According to the key informants, institutional challenges are the major challenge facing the implementation of green space policy and the planning on the ground. The inclusion of institutions in the planning process of green space plans is vital even though their direct contribution to the implementation is very low. The lack of fully engaged institutions during plan preparation is an ongoing challenge for the green space development plan and its implementation in the city. The segregated plans issued by different institutions implementing the city’s masterplan fail to recognize milestones achieved by other institutions executing implementation on the same site. Institutions also fail to communicate activities realized on the ground. Miscommunication among institutions is mentioned by all key informants as a major challenge for green space development in the city. Institutions’ frail communication on the activities is realized on the ground. Green spaces established on different round-about and street trees have been uprooted by the Ethiopian Road Authority. According to River Basin and Green Areas Development Agency, seven (7) roundabouts have been demolished after green area development has taken place. Additionally, Ethiopian Electric Power Corporation’s action on the roadside trees is not well managed; therefore, there has been street trees removal without pre-notice to the respective organization. This shows that there is weak communication between institutions that have distinctive roles but executing their plan in the same area. Frequent institutional re-arrangement is another challenge that triggers conflict among organizations. The other challenge discussed under institutional challenge is conflicting roles between institutions.
Political Challenges
Ban forestry should be implemented based on studies and planned for the long-term. Politicizing forestry, especially in urban areas, could distort the city’s plan and ruin its long-term plan. The new green legacy led Prime Minister Abiy Ahmed to initiate a campaign to plant 4 billion seedlings in 2019 across Ethiopia, including more than one million seedlings distributed to Addis Ababa City by the River Basin and Green Areas Development Administration Agency. This specific campaign is simultaneously a positive initiative and a challenge.
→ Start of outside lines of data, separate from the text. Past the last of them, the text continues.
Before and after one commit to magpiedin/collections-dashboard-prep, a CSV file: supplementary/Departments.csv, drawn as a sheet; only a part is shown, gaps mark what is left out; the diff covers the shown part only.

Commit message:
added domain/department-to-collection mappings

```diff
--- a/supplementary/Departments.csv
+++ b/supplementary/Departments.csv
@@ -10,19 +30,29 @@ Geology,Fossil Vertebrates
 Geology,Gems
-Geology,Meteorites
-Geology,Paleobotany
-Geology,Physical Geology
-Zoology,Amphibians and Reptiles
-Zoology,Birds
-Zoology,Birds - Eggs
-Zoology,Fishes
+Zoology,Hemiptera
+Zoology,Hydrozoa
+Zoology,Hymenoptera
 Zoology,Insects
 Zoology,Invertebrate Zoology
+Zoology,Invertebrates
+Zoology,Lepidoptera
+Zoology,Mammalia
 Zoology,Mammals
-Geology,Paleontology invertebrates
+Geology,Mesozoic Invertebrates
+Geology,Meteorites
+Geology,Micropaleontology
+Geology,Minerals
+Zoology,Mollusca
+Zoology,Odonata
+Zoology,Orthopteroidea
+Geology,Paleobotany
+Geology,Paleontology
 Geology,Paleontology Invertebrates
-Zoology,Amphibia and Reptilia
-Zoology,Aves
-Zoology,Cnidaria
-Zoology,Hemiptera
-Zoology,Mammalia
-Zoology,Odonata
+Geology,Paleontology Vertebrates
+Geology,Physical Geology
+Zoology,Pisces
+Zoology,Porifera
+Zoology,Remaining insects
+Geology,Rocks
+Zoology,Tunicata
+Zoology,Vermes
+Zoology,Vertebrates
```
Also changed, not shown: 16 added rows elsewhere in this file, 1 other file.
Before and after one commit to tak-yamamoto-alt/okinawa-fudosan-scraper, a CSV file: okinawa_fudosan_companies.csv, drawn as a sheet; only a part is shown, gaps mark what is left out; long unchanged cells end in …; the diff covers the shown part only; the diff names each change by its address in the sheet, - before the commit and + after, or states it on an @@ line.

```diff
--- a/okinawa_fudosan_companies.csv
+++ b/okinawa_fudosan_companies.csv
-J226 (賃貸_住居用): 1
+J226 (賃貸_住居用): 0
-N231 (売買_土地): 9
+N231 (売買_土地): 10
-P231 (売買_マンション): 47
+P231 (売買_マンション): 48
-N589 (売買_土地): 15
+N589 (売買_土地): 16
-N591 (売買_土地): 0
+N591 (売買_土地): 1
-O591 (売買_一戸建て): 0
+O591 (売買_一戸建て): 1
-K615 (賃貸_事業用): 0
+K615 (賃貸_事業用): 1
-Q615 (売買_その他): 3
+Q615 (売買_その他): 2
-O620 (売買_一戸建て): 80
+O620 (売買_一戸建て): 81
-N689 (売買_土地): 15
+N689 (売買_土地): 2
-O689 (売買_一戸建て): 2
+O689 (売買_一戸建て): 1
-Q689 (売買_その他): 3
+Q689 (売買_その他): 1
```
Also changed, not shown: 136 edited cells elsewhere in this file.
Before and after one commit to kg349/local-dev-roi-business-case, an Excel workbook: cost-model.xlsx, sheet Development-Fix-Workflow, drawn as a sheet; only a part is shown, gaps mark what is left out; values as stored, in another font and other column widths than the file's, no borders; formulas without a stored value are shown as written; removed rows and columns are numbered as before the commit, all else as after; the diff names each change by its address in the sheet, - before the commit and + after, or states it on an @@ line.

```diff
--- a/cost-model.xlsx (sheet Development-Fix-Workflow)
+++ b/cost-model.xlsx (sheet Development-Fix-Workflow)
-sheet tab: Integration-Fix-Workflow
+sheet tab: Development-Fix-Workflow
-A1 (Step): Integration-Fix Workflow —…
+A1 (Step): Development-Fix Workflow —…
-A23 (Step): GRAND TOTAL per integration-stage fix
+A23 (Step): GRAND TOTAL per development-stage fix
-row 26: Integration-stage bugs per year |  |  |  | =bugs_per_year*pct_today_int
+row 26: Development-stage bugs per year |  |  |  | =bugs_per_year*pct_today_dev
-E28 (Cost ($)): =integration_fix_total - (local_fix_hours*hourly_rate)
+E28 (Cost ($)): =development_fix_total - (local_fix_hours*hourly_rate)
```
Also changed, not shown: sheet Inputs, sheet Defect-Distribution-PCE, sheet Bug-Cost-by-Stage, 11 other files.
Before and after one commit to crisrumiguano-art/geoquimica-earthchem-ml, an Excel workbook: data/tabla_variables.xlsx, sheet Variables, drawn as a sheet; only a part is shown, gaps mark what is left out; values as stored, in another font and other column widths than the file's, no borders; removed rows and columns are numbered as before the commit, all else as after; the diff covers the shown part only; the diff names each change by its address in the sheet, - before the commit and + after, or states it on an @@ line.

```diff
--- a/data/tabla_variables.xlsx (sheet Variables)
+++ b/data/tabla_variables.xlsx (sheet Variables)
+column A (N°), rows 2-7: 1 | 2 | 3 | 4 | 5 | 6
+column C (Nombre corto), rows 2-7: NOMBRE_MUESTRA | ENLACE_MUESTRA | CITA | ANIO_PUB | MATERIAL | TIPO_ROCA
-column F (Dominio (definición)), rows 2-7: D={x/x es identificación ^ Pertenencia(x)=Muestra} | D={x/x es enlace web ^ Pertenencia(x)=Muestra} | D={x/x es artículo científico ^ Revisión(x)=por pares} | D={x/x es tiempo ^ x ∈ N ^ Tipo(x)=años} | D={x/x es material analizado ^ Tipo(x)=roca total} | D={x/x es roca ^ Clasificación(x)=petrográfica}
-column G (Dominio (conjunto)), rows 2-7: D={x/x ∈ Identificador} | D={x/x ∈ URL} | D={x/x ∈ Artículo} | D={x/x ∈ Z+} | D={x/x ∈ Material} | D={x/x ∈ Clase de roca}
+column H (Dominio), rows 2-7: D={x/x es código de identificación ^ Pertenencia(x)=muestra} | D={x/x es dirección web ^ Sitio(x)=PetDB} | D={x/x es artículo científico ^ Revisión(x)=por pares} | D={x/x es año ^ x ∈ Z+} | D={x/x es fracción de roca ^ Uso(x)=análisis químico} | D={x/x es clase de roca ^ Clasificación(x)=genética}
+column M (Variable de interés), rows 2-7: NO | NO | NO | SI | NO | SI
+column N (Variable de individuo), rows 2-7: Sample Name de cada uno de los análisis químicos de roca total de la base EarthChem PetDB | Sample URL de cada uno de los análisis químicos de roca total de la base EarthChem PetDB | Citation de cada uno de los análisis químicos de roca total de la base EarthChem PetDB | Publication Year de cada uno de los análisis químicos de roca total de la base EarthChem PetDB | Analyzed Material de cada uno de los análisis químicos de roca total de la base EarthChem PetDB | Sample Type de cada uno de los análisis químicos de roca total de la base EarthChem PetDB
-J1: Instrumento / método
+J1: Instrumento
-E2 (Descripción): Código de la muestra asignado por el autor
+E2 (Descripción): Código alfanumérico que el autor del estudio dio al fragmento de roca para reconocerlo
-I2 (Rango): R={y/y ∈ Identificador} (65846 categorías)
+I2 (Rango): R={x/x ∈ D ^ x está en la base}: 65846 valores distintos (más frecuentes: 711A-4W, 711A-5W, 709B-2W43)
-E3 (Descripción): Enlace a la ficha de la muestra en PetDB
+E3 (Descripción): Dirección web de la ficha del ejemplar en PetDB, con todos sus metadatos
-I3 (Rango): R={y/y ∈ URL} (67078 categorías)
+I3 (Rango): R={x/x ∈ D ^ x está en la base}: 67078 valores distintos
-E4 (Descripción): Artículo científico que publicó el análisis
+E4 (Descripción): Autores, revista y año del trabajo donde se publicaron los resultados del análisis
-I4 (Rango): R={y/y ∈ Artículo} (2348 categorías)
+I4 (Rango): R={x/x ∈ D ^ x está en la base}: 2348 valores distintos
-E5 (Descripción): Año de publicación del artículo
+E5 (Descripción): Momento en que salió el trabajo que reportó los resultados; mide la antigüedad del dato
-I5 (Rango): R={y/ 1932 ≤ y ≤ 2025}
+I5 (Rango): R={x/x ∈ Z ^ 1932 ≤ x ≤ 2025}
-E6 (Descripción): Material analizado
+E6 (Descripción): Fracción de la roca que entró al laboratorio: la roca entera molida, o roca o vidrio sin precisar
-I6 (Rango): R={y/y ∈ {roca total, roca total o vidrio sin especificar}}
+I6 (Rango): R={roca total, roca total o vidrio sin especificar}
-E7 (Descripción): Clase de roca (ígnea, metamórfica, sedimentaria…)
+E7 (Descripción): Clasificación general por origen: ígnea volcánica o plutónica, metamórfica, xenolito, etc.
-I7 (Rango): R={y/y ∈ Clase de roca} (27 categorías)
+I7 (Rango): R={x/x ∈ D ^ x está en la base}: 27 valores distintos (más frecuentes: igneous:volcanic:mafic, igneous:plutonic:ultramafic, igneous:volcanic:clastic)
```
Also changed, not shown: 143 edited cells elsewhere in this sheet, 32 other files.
Urban forestry needs a long-term plan; the tree campaign rather focused on a speedy planting of trees, regardless of species or local microclimate. A well-thought-out urban forestry tree campaign needs proper planning, including the identification of species, matched to appropriate sites in advance, and the raising of seedlings in advance. Seedlings were distributed to all sub-cities, but the plantation sites were not planned in advance. Figure 4 shows that the seedlings are planted on the road median, which is not planned to be a median; it is designated as the route for an extension of the railway in the city’s masterplan. It is obvious that these seedlings will be uprooted in the near future once construction commences. This shows that political engagement to receive a public hearing is a challenge for planning and implementing green spaces without contradicting with the masterplan.
Social Challenges
Society’s lack of awareness of green spaces is aggravated by the ongoing rapid urbanization taking place, with it encroaching on green spaces. As shown in Figure 5, the urban population settlement critically reduces the existing green space as people move to the periphery at the expense of green areas (peri-urban forest areas). The urban population is moving toward the southern part of Addis Ababa, with agricultural fields around Kality being converted into residential areas. Development, including a highway and condominiums, is driving the expansion of the city into agricultural green space around the city.
Economic Challenges
Addis Ababa’s unemployment rate is high at 23%, with 28% of the population living below the absolute poverty line. Double-digit inflation hit a high of 38% in 2018 and 2019, and life is increasingly expensive. This economic development has direct and indirect impacts on the city’s green spaces. As per the discussion with the key informants, the riverside of Addis Ababa is encroached upon illegally by the poor, while river buffer development is challenged by the economic situation of city residents. Furthermore, city dwellers in Addis Ababa engage in fuelwood collection from its green spaces, a problem that is especially acute in the northern part of the city.

3.3.2. Positive Initiatives of Greenspace Development in Addis Ababa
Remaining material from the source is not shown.